» **WHAT YOU SHOULD DO**:
Every record shown here must be duplicated without change.

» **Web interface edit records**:
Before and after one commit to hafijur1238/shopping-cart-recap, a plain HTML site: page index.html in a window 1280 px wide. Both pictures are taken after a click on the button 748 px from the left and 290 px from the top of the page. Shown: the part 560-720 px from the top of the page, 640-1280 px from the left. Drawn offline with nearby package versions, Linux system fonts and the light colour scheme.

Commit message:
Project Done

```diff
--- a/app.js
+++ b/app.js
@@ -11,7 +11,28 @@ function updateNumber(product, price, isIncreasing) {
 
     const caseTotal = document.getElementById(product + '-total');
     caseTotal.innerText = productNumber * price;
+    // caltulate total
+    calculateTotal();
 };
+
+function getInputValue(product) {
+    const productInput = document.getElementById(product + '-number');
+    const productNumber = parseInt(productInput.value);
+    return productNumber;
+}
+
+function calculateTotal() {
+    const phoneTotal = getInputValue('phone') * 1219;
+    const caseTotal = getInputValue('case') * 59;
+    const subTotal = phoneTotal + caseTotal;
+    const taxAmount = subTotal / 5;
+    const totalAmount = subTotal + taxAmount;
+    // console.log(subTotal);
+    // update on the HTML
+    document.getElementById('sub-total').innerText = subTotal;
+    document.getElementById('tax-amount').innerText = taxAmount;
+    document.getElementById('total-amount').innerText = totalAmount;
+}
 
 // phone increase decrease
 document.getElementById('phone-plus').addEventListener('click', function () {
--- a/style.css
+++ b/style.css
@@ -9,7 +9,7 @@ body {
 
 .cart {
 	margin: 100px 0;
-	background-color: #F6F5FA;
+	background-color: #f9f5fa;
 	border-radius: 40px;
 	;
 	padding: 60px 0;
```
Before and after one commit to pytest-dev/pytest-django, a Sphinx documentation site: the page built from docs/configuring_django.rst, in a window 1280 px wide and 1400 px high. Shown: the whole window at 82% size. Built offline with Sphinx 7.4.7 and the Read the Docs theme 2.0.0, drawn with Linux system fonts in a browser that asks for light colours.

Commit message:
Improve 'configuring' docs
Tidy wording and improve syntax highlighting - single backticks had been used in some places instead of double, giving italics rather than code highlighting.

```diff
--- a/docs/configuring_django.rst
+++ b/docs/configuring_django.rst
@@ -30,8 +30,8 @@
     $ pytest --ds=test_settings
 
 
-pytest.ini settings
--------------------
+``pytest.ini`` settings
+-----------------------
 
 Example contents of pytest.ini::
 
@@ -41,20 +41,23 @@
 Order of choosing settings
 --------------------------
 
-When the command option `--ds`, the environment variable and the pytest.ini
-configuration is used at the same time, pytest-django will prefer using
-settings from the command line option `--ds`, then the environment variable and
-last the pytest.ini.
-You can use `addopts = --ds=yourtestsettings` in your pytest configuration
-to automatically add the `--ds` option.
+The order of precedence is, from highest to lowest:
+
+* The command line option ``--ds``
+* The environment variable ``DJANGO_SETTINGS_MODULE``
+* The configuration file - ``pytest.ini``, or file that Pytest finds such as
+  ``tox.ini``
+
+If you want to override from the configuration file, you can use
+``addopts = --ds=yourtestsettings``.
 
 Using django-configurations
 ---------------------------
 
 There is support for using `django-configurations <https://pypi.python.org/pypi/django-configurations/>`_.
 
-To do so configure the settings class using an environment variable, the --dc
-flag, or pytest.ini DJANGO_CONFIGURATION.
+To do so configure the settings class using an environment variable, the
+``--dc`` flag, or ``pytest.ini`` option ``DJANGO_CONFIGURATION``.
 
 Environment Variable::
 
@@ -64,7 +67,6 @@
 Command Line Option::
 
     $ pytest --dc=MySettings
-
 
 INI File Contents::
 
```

» **SOLUTION FOR THIS PROBLEM**:
Before and after one commit to hafijur1238/shopping-cart-recap, a plain HTML site: page index.html in a window 1280 px wide. Both pictures are taken after a click on the button 748 px from the left and 290 px from the top of the page. Shown: the part 560-720 px from the top of the page, 640-1280 px from the left. Drawn offline with nearby package versions, Linux system fonts and the light colour scheme.

Commit message:
Project Done

```diff
--- a/app.js
+++ b/app.js
@@ -11,7 +11,28 @@ function updateNumber(product, price, isIncreasing) {
 
     const caseTotal = document.getElementById(product + '-total');
     caseTotal.innerText = productNumber * price;
+    // caltulate total
+    calculateTotal();
 };
+
+function getInputValue(product) {
+    const productInput = document.getElementById(product + '-number');
+    const productNumber = parseInt(productInput.value);
+    return productNumber;
+}
+
+function calculateTotal() {
+    const phoneTotal = getInputValue('phone') * 1219;
+    const caseTotal = getInputValue('case') * 59;
+    const subTotal = phoneTotal + caseTotal;
+    const taxAmount = subTotal / 5;
+    const totalAmount = subTotal + taxAmount;
+    // console.log(subTotal);
+    // update on the HTML
+    document.getElementById('sub-total').innerText = subTotal;
+    document.getElementById('tax-amount').innerText = taxAmount;
+    document.getElementById('total-amount').innerText = totalAmount;
+}
 
 // phone increase decrease
 document.getElementById('phone-plus').addEventListener('click', function () {
--- a/style.css
+++ b/style.css
@@ -9,7 +9,7 @@ body {
 
 .cart {
 	margin: 100px 0;
-	background-color: #F6F5FA;
+	background-color: #f9f5fa;
 	border-radius: 40px;
 	;
 	padding: 60px 0;
```
Before and after one commit to pytest-dev/pytest-django, a Sphinx documentation site: the page built from docs/configuring_django.rst, in a window 1280 px wide and 1400 px high. Shown: the whole window at 82% size. Built offline with Sphinx 7.4.7 and the Read the Docs theme 2.0.0, drawn with Linux system fonts in a browser that asks for light colours.

Commit message:
Improve 'configuring' docs
Tidy wording and improve syntax highlighting - single backticks had been used in some places instead of double, giving italics rather than code highlighting.

```diff
--- a/docs/configuring_django.rst
+++ b/docs/configuring_django.rst
@@ -30,8 +30,8 @@
     $ pytest --ds=test_settings
 
 
-pytest.ini settings
--------------------
+``pytest.ini`` settings
+-----------------------
 
 Example contents of pytest.ini::
 
@@ -41,20 +41,23 @@
 Order of choosing settings
 --------------------------
 
-When the command option `--ds`, the environment variable and the pytest.ini
-configuration is used at the same time, pytest-django will prefer using
-settings from the command line option `--ds`, then the environment variable and
-last the pytest.ini.
-You can use `addopts = --ds=yourtestsettings` in your pytest configuration
-to automatically add the `--ds` option.
+The order of precedence is, from highest to lowest:
+
+* The command line option ``--ds``
+* The environment variable ``DJANGO_SETTINGS_MODULE``
+* The configuration file - ``pytest.ini``, or file that Pytest finds such as
+  ``tox.ini``
+
+If you want to override from the configuration file, you can use
+``addopts = --ds=yourtestsettings``.
 
 Using django-configurations
 ---------------------------
 
 There is support for using `django-configurations <https://pypi.python.org/pypi/django-configurations/>`_.
 
-To do so configure the settings class using an environment variable, the --dc
-flag, or pytest.ini DJANGO_CONFIGURATION.
+To do so configure the settings class using an environment variable, the
+``--dc`` flag, or ``pytest.ini`` option ``DJANGO_CONFIGURATION``.
 
 Environment Variable::
 
@@ -64,7 +67,6 @@
 Command Line Option::
 
     $ pytest --dc=MySettings
-
 
 INI File Contents::
 
```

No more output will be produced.